Sarah Manly, who teaches fifth grade math, science and social studies in South Fayette School District in a suburb south of Pittsburgh, said the book drive aligned perfectly with the racial justice movement happening across the country.
Manly said, “For teachers, it’s in our hearts to think about what we can do to support this cultural shift. The book exchange answered the question of: what are the first steps of something I can do to make that impact?”
While she hasn’t received her books from the drive just yet, Manly said she searched the list for books that she can organically implement into her curriculum year-round. Among the books she requested: “Gordon Parks: How the Photographer Captured Black and White America,” by Carole Boston Weatherford, illustrated by Jamey Christoph; “Young Water Protectors: A Story About Standing Rock,” by Aslan and Kelly Tudor; and “Sit-In: How Four Friends Stood Up By Sitting Down,” by Andrea Davis Pinkney, illustrated by Brian Pinkney.
“I want students to feel safe in my classroom and know that we celebrate cultural diversity. We don’t entertain prejudice, racism or stereotypes,” said Manly.
Creating change in big and small ways
While she sees the book drive as a concrete, tangible way to make a difference in a small way, Iriti said a lot of work must be done to make fundamental, systemic change.
“If teachers expose their students to a new type of book, and they become more conscious about who is in the book and who has written them, that one book can lead a lot to other choices the students make down the line,” said Iriti. “But policies and curriculum need to reflect inclusivity and diversity and tell the real history of race in America. Especially for districts that serve a small proportion of minoritized students, it’s even more important to have diversity reflected in materials.”
Nonetheless, she said she’s touched by the response to the effort that started from one Facebook share.
“It’s heartening to see how many people do want to make a difference,” said Iriti. “This is one small way that lots of people can help.”
Iriti’s recent work
Iriti serves as the co-director of the Partners for Network Improvement and director of Evaluation for Learning group, both based at the Learning Research and Development Center at Pitt, where she provides evaluation and research-based program design expertise for education-related organizations and improvement networks.

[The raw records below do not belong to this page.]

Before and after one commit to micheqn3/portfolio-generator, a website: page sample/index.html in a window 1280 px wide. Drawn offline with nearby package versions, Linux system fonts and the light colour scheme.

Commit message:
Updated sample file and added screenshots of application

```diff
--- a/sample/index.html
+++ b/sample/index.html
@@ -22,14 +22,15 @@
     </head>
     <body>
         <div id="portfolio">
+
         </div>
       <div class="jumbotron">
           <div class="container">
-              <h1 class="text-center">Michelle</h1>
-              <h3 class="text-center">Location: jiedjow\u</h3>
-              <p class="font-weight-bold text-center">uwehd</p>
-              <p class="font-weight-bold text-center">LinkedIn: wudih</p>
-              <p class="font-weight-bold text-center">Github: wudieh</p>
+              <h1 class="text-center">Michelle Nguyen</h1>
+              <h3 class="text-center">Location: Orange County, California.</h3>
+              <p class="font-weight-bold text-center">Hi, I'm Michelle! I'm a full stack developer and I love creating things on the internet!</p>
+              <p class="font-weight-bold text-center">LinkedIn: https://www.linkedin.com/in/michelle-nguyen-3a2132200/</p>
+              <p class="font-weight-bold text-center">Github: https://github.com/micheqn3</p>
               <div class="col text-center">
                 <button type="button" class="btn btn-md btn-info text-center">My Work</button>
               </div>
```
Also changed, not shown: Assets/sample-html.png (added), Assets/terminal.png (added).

Iriti is co-principal investigator of a recently awarded National Science Foundation Alliance, the STEM PUSH Network, along with colleagues from a total of five Pitt schools and centers. This five-year, $10 million collective impact effort will create the first national network of precollege STEM programs in order to strengthen these programs’ capacity to serve racially minoritized students and to change the way these powerful experiences are considered in undergraduate STEM admissions processes.

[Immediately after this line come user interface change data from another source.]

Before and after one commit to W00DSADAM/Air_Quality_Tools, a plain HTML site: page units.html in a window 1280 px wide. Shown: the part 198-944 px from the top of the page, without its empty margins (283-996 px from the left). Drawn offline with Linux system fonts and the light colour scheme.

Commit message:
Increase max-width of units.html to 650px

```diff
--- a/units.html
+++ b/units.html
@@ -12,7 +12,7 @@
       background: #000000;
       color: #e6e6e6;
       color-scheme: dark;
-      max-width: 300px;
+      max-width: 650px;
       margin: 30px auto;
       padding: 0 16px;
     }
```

The STEM PUSH Network currently operates with 17 precollege STEM programs from four urban areas including New York City, Pittsburgh, Chicago and the Bay Area. By the end of the five-year grant, the network will include 40 precollege STEM programs from 10 urban areas and expects to result in greater racial equity in access to STEM postsecondary enrollment.
Recently, Iriti and her team evaluated the “City as Our Campus” program at the Winchester Thurston School, a pre-kindergarten through 12th grade independent school in the Shadyside area of Pittsburgh. The program is designed to provide out-of-classroom experiences for students by leveraging resources in the community. Through their evaluation, Iriti and her team found that the program had a positive impact on students and their orientation toward social justice, and they identified ways that teachers can sustain and scale it. The team will ultimately share their research with other schools across the country who are interested in implementing similar community-based learning programs.